## Exercise
Copy the data exactly. Images are the one exception.

(Extracted records)
┏━━
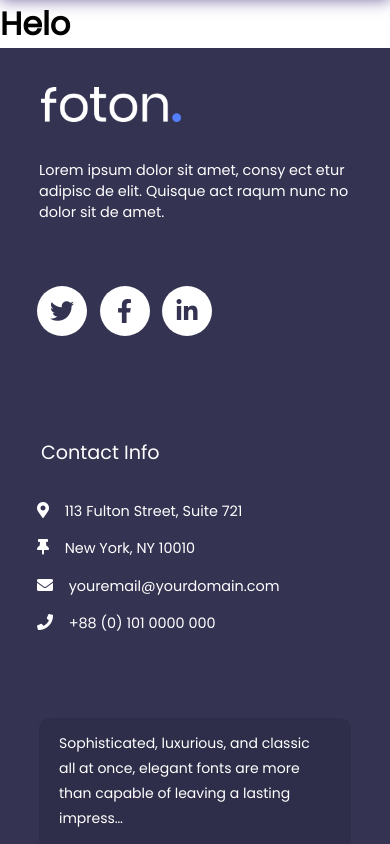
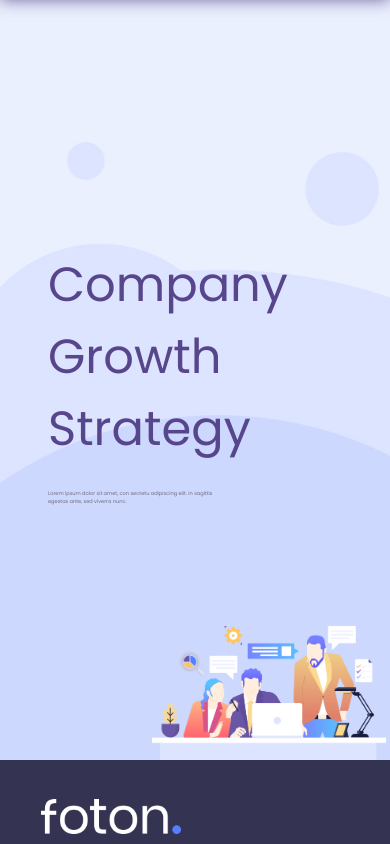
Before and after one commit to nimapm/Foton, a React (Create React App) app: page /about in a window 390 px wide. Shown: the top 844 px of the page. Built offline with nearby package versions, Linux system fonts and the light colour scheme.

Commit message:
about us container added without responsive

```diff
--- a/src/assets/css/_common.scss
+++ b/src/assets/css/_common.scss
@@ -233,6 +233,85 @@
 /* customers carousel end */
 
 /* c-img-right start */
+.c-img-right {
+    width: 100%;
+    height: 90vh;
+    position: relative;
+}
+
+.c-img-right-bg {
+    width: 100%;
+    height: 100%;
+    text-align: center;
+    position: absolute;
+    top: 0;
+
+    .c-img-right-bg-img {
+        width: 100%;
+        height: 100%;
+        object-fit: cover;
+    }
+
+    .img-none {
+        display: none;
+    }
+}
+
+
+.c-img-right-content {
+    width: 100%;
+    height: 100%;
+    text-align: center;
+    position: relative;
+}
+
+.c-img-right-content-left {
+    width: 50%;
+    height: 100%;
+    display: inline-block;
+    vertical-align: top;
+}
+
+.c-img-right-content-right {
+    width: 50%;
+    height: 100%;
+    display: inline-block;
+}
+
+.c-img-right-content-left-cnt {
+    width: 70%;
+    margin-left: 10%;
+    height: max-content;
+    display: inline-block;
+    text-align: left;
+
+    h2 {
+        font-size: 3em;
+        color: $main-blue;
+        font-weight: normal;
+    }
+
+    p {
+        color: $main-grey;
+        font-size: 1.3vw;
+
+    }
+}
+
+
+.c-img-right-content-right-cnt {
+    width: 100%;
+    height: 100%;
+    text-align: center;
+    position: relative;
+
+    img {
+        width: 120%;
+        position: absolute;
+        bottom: 0;
+        right: 2%;
+    }
+}
 
 /* c-img-right end*/
 
--- a/src/components/about.jsx
+++ b/src/components/about.jsx
@@ -1,11 +1,14 @@
 import React, { Component } from "react";
+
+import ContainerImageRight from "./common/containers/c-img-right";
 
 class About extends Component {
   state = {};
+
   render() {
     return (
       <div>
-        <h1>Helo</h1>
+        <ContainerImageRight background={true} />
       </div>
     );
   }
--- a/src/components/common/containers/c-img-right.jsx
+++ b/src/components/common/containers/c-img-right.jsx
@@ -1,10 +1,56 @@
-import React, { Component } from 'react';
+import React, { Component } from "react";
 
-class  extends Component {
-    state = {  }
-    render() {
-        return (  );
-    }
+import style from "../../../assets/css/_common.scss";
+
+class ContainerImageRight extends Component {
+  state = {};
+  render() {
+    let classes = "c-img-right-bg-img";
+    if (!this.props.background) classes += " img-none";
+    return (
+      <div className="c-img-right">
+        <div className="c-img-right-bg">
+          <img
+            className={classes}
+            src={require("../../../assets/images/background/container-bg.jpg")}
+          />
+        </div>
+        <div className="c-img-right-content">
+          <div className="c-img-right-content-left">
+            <div className="cnt1">
+              <div className="cnt2">
+                <div className="c-img-right-content-left-cnt">
+                  <h2>
+                    Company <br /> Growth Strategy
+                  </h2>
+                  <br />
+                  <p>
+                    Lorem ipsum dolor sit amet, con sectetu adipiscing elit. In
+                    sagittis egestas ante, sed viverra nunc.
+                  </p>
+                </div>
+              </div>
+            </div>
+          </div>
+          <div className="c-img-right-content-right">
+            <div className="cnt1">
+              <div className="cnt2">
+                <div className="c-img-right-content-right-cnt">
+                  <div className="cnt1">
+                    <div className="cnt2">
+                      <img
+                        src={require("../../../assets/images/elements/about-us.png")}
+                      />
+                    </div>
+                  </div>
+                </div>
+              </div>
+            </div>
+          </div>
+        </div>
+      </div>
+    );
+  }
 }
 
-export default ;
+export default ContainerImageRight;
```
Also changed, not shown: src/assets/images/background/container-bg.jpg (added), src/assets/images/elements/about-us.png (added).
┗━━
## Exercise answer
Before and after one commit to nimapm/Foton, a React (Create React App) app: page /about in a window 390 px wide. Shown: the top 844 px of the page. Built offline with nearby package versions, Linux system fonts and the light colour scheme.

Commit message:
about us container added without responsive

```diff
--- a/src/assets/css/_common.scss
+++ b/src/assets/css/_common.scss
@@ -233,6 +233,85 @@
 /* customers carousel end */
 
 /* c-img-right start */
+.c-img-right {
+    width: 100%;
+    height: 90vh;
+    position: relative;
+}
+
+.c-img-right-bg {
+    width: 100%;
+    height: 100%;
+    text-align: center;
+    position: absolute;
+    top: 0;
+
+    .c-img-right-bg-img {
+        width: 100%;
+        height: 100%;
+        object-fit: cover;
+    }
+
+    .img-none {
+        display: none;
+    }
+}
+
+
+.c-img-right-content {
+    width: 100%;
+    height: 100%;
+    text-align: center;
+    position: relative;
+}
+
+.c-img-right-content-left {
+    width: 50%;
+    height: 100%;
+    display: inline-block;
+    vertical-align: top;
+}
+
+.c-img-right-content-right {
+    width: 50%;
+    height: 100%;
+    display: inline-block;
+}
+
+.c-img-right-content-left-cnt {
+    width: 70%;
+    margin-left: 10%;
+    height: max-content;
+    display: inline-block;
+    text-align: left;
+
+    h2 {
+        font-size: 3em;
+        color: $main-blue;
+        font-weight: normal;
+    }
+
+    p {
+        color: $main-grey;
+        font-size: 1.3vw;
+
+    }
+}
+
+
+.c-img-right-content-right-cnt {
+    width: 100%;
+    height: 100%;
+    text-align: center;
+    position: relative;
+
+    img {
+        width: 120%;
+        position: absolute;
+        bottom: 0;
+        right: 2%;
+    }
+}
 
 /* c-img-right end*/
 
--- a/src/components/about.jsx
+++ b/src/components/about.jsx
@@ -1,11 +1,14 @@
 import React, { Component } from "react";
+
+import ContainerImageRight from "./common/containers/c-img-right";
 
 class About extends Component {
   state = {};
+
   render() {
     return (
       <div>
-        <h1>Helo</h1>
+        <ContainerImageRight background={true} />
       </div>
     );
   }
--- a/src/components/common/containers/c-img-right.jsx
+++ b/src/components/common/containers/c-img-right.jsx
@@ -1,10 +1,56 @@
-import React, { Component } from 'react';
+import React, { Component } from "react";
 
-class  extends Component {
-    state = {  }
-    render() {
-        return (  );
-    }
+import style from "../../../assets/css/_common.scss";
+
+class ContainerImageRight extends Component {
+  state = {};
+  render() {
+    let classes = "c-img-right-bg-img";
+    if (!this.props.background) classes += " img-none";
+    return (
+      <div className="c-img-right">
+        <div className="c-img-right-bg">
+          <img
+            className={classes}
+            src={require("../../../assets/images/background/container-bg.jpg")}
+          />
+        </div>
+        <div className="c-img-right-content">
+          <div className="c-img-right-content-left">
+            <div className="cnt1">
+              <div className="cnt2">
+                <div className="c-img-right-content-left-cnt">
+                  <h2>
+                    Company <br /> Growth Strategy
+                  </h2>
+                  <br />
+                  <p>
+                    Lorem ipsum dolor sit amet, con sectetu adipiscing elit. In
+                    sagittis egestas ante, sed viverra nunc.
+                  </p>
+                </div>
+              </div>
+            </div>
+          </div>
+          <div className="c-img-right-content-right">
+            <div className="cnt1">
+              <div className="cnt2">
+                <div className="c-img-right-content-right-cnt">
+                  <div className="cnt1">
+                    <div className="cnt2">
+                      <img
+                        src={require("../../../assets/images/elements/about-us.png")}
+                      />
+                    </div>
+                  </div>
+                </div>
+              </div>
+            </div>
+          </div>
+        </div>
+      </div>
+    );
+  }
 }
 
-export default ;
+export default ContainerImageRight;
```
Also changed, not shown: src/assets/images/background/container-bg.jpg (added), src/assets/images/elements/about-us.png (added).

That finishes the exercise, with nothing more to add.